**Exercise**:
State how many lines of the listing below include the word "hosting". Give only the number.

**Given records**:
- - -

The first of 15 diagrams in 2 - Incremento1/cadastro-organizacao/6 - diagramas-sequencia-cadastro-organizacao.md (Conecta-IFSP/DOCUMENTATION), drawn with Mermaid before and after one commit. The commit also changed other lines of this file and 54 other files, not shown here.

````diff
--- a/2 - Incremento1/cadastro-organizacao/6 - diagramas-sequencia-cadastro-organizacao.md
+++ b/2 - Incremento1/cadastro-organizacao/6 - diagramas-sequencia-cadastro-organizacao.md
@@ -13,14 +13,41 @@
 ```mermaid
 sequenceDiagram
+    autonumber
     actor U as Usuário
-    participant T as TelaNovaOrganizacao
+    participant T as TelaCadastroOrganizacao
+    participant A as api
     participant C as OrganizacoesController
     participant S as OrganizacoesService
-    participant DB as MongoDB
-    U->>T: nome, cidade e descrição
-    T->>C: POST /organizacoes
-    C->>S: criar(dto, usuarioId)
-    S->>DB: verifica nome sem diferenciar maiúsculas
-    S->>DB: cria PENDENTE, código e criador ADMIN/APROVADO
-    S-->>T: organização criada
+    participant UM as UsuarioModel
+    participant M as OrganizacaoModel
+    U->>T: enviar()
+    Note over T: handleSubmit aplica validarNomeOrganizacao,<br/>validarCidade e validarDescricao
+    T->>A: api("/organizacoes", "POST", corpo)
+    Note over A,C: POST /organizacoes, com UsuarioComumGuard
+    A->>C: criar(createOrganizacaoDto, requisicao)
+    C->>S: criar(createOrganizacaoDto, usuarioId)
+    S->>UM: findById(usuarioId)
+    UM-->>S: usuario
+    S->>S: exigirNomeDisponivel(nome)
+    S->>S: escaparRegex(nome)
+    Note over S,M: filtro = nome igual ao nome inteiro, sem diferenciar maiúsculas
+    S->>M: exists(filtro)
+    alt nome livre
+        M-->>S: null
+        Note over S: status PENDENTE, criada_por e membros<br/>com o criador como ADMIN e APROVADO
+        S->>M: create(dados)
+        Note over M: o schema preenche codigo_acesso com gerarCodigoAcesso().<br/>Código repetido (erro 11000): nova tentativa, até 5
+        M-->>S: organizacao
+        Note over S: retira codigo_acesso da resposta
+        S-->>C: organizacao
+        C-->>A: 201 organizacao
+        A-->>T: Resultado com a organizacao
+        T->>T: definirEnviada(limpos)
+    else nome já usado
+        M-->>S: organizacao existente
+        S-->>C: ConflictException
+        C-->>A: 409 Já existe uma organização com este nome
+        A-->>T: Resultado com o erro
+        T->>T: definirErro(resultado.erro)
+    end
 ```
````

- - -

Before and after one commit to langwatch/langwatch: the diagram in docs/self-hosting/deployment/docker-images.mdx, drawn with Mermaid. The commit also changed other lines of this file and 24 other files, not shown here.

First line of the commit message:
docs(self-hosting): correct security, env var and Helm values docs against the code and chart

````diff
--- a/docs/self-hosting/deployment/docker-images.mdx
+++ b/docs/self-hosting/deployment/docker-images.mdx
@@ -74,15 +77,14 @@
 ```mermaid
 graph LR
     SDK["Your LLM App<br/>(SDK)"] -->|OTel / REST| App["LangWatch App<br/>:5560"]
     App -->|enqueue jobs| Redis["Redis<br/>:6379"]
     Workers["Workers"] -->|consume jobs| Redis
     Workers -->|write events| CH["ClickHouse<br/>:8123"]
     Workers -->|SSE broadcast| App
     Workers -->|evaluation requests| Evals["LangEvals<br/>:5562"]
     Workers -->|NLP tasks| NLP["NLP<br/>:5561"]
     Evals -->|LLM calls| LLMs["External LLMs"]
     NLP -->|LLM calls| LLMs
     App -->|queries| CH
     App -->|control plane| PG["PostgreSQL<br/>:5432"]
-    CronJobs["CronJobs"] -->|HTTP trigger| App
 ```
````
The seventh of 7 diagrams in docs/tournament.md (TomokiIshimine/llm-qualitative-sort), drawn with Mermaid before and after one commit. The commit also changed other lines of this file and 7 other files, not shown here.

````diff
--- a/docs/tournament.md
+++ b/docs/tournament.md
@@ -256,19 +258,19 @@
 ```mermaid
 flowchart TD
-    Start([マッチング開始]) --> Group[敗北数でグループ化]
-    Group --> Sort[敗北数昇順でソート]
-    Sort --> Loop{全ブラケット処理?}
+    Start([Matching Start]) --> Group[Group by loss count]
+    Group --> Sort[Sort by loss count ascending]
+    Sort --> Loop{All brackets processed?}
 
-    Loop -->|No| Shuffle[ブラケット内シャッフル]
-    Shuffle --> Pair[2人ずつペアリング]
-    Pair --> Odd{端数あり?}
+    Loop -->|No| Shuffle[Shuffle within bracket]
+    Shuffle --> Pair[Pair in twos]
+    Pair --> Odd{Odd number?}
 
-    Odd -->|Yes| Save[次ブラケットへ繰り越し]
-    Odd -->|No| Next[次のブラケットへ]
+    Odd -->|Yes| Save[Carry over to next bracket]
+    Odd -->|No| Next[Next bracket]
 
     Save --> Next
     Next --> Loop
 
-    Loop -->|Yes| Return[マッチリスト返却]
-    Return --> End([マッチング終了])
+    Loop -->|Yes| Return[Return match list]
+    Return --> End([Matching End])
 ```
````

- - -

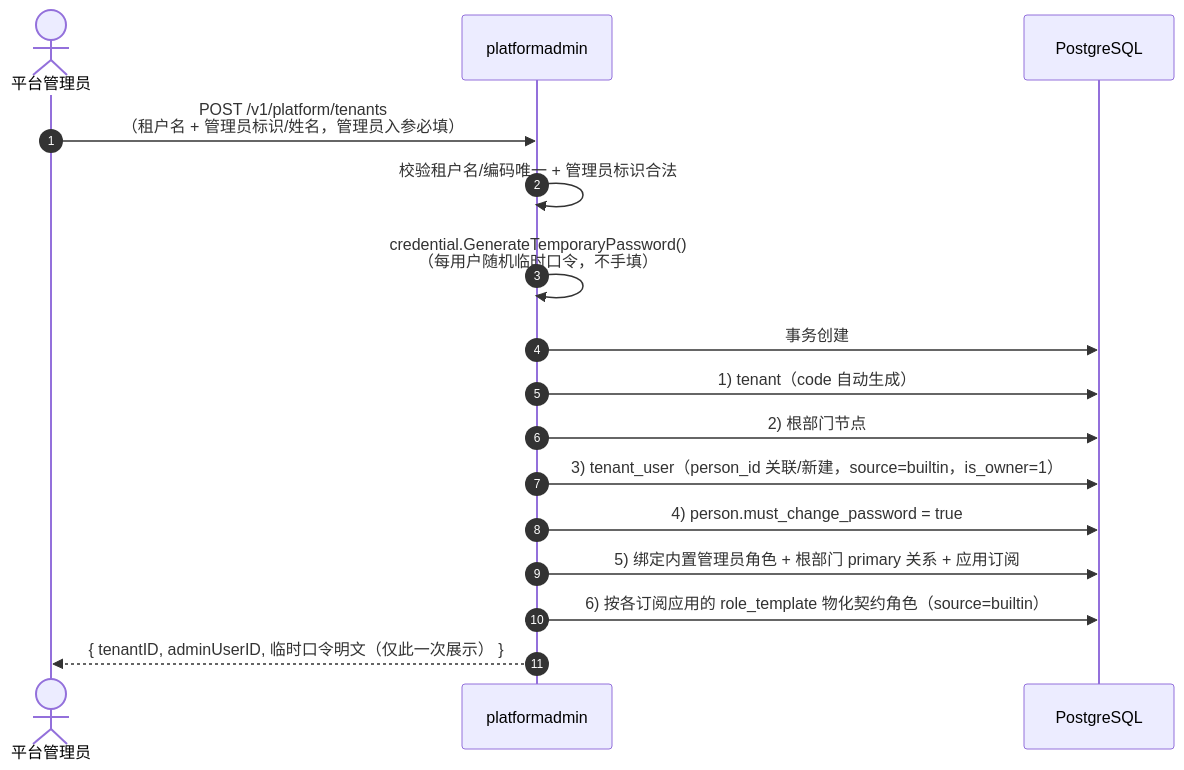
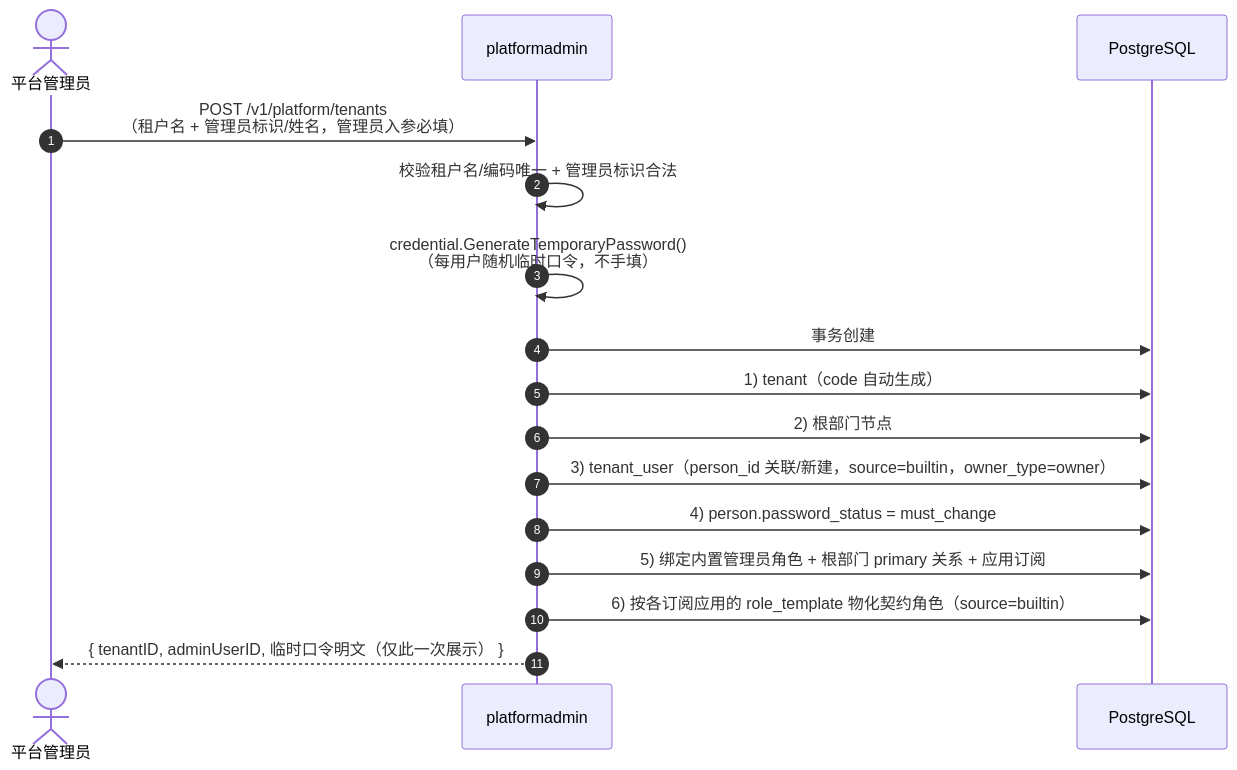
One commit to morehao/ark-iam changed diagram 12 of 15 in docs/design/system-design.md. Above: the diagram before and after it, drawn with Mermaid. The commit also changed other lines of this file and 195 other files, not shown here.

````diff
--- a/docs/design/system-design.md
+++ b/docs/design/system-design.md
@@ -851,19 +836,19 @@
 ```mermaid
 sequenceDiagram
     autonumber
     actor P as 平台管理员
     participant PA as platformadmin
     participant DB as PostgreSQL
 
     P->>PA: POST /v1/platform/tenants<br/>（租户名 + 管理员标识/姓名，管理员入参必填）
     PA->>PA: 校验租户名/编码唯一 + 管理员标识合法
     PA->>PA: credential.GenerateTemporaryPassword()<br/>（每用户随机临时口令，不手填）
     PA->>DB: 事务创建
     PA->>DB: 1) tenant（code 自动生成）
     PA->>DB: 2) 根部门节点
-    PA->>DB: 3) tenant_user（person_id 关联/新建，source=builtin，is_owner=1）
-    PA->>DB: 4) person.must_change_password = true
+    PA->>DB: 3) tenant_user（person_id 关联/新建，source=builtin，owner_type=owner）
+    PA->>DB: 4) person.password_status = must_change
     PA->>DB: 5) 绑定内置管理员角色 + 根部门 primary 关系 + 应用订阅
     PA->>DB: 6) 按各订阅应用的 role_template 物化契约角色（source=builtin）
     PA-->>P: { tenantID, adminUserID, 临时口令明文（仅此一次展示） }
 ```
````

- - -

**Expected answer**:
4